expectations was originally written before clojure.data/diff existed, and defined it's own syntax for printing diffed data between actual and expected. Now that there's a standard, it no longer makes sense to define a custom syntax. All error messages that previously used expectations custom diff syntax have been converted to simply use clojure.data/diff result maps.

Below is an example failure message that utilizes clojure.data/diff for reporting the inconsistencies.

    failure in (failure_examples.clj:23) : failure.failure-examples
    (expect
     {:foo 1, :bar 3, :dog 3, :car 4}
     (assoc {} :foo 1 :bar "3" :cat 4))

               expected: {:foo 1, :bar 3, :dog 3, :car 4}
                    was: {:cat 4, :bar "3", :foo 1}

               in expected, not actual: {:car 4, :dog 3, :bar 3}
               in actual, not expected: {:cat 4, :bar "3"}

3 removed

3.1 given

As I said above, 'given suffered from many issues: no ability to destructure values, failure line numbers were almost completely useless, and little visibility into what the problem was when a failure did occur. I personally found given expectations to often be the hardest to maintain, and often I felt they were completely unmaintainable.

As a result, 'given has been replaced with 'from-each, 'more, 'more->, & 'more-of. I've converted a few codebases over, and I've found the 'more-* or 'from-each post conversion test to be far more maintainable.

3.2 function interaction tests

expectations 2.0 abandons behavior based testing and the interaction syntax. Existing tests relying on interaction should be easy to convert to side-effects.

3.3 java mock interaction tests

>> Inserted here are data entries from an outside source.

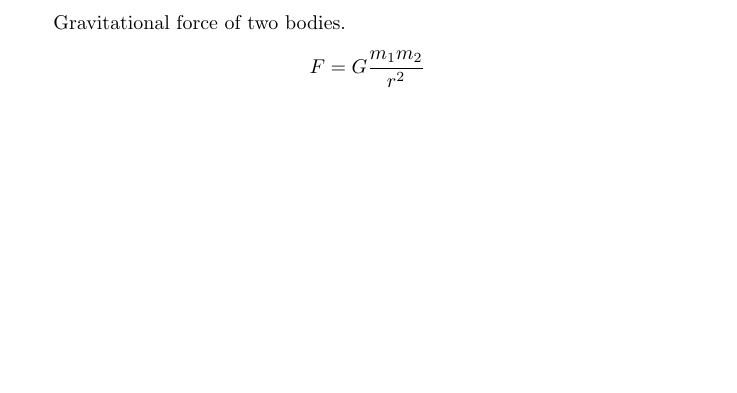
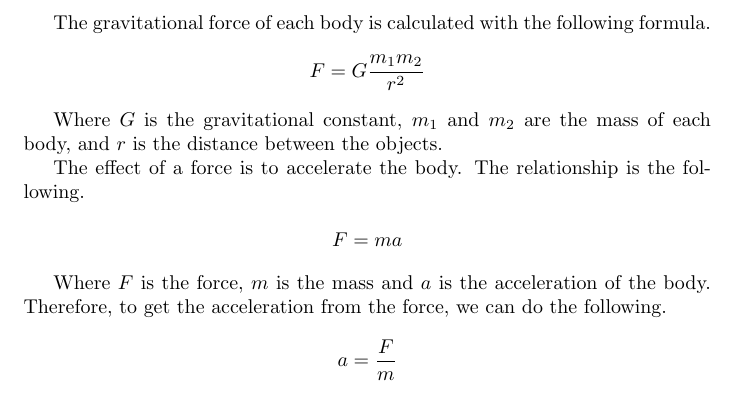
Before and after one commit to 8dcc/scratch, a LaTeX document (LaTeX/basics/basics.tex): part of the page, cut at the place of the change, the shorter picture padded with empty space. Compiled offline with pdfLaTeX.

Commit message:
Extend basics.tex example

```diff
--- a/LaTeX/basics/basics.tex
+++ b/LaTeX/basics/basics.tex
@@ -2,10 +2,28 @@
 
 \begin{document}
 
-Gravitational force of two bodies.
+The gravitational force of each body is calculated with the following formula.
 
 \begin{displaymath}
     F = G \frac{m_1m_2}{r^2}
 \end{displaymath}
 
+Where \(G\) is the gravitational constant, \(m_1\) and \(m_2\) are the mass of
+each body, and \(r\) is the distance between the objects.
+
+The effect of a force is to accelerate the body. The relationship is the
+following.
+
+\begin{displaymath}
+   F = m a
+\end{displaymath}
+
+Where \(F\) is the force, \(m\) is the mass and \(a\) is the acceleration of
+the body. Therefore, to get the acceleration from the force, we can do the
+following.
+
+\begin{displaymath}
+    a = \frac{F}{m}
+\end{displaymath}
+
 \end{document}
```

java mock interaction tests never really fit well within expectations, and the removal of function interaction tests caused us to remove the java mock support as well.

3.4 Double/NaN support

The original project using expectations made heavy usage of Double/NaN, and the original version of expectations did it's best to hide the fact that Double/NaN isn't = to Double/NaN. Unfortunately, over time this hiding became confusing and complicated to maintain. In expectations 2.0 we gave up on this fight and removed Double/NaN support.

If you find yourself fighting the NaN battle, I'd suggest writing a helper method and simply using that in your tests. Here are a few examples

Changes in version 2.0.10

metadata added to 'work argument used in in-context

Since version 1.4.36 expectations has allowed you to alter the context in which your tests run by creating a function that takes the "run the tests" function as an arg, and do you as wish. more info

In version 2.0.10 of expecatations, the "run the tests" function has metadata that allows you to see the var for the test.

The following code would allow you to see the metadata of each test being run.

(defn in-context
  {:expectations-options :in-context}
  [work]
    (println (meta (:the-var (meta work))))
    (work))

Changes in version 2.0.11 and 2.0.12

None. Both versions were released as the result of automating deployment.

Changes in version 2.0.13

Tests within a namespace are run in order.

Changes from version 2.0.14 - 2.0.16

Small change allowing filenames that start with integers. The number of releases was due to tweaking automated deployment (again).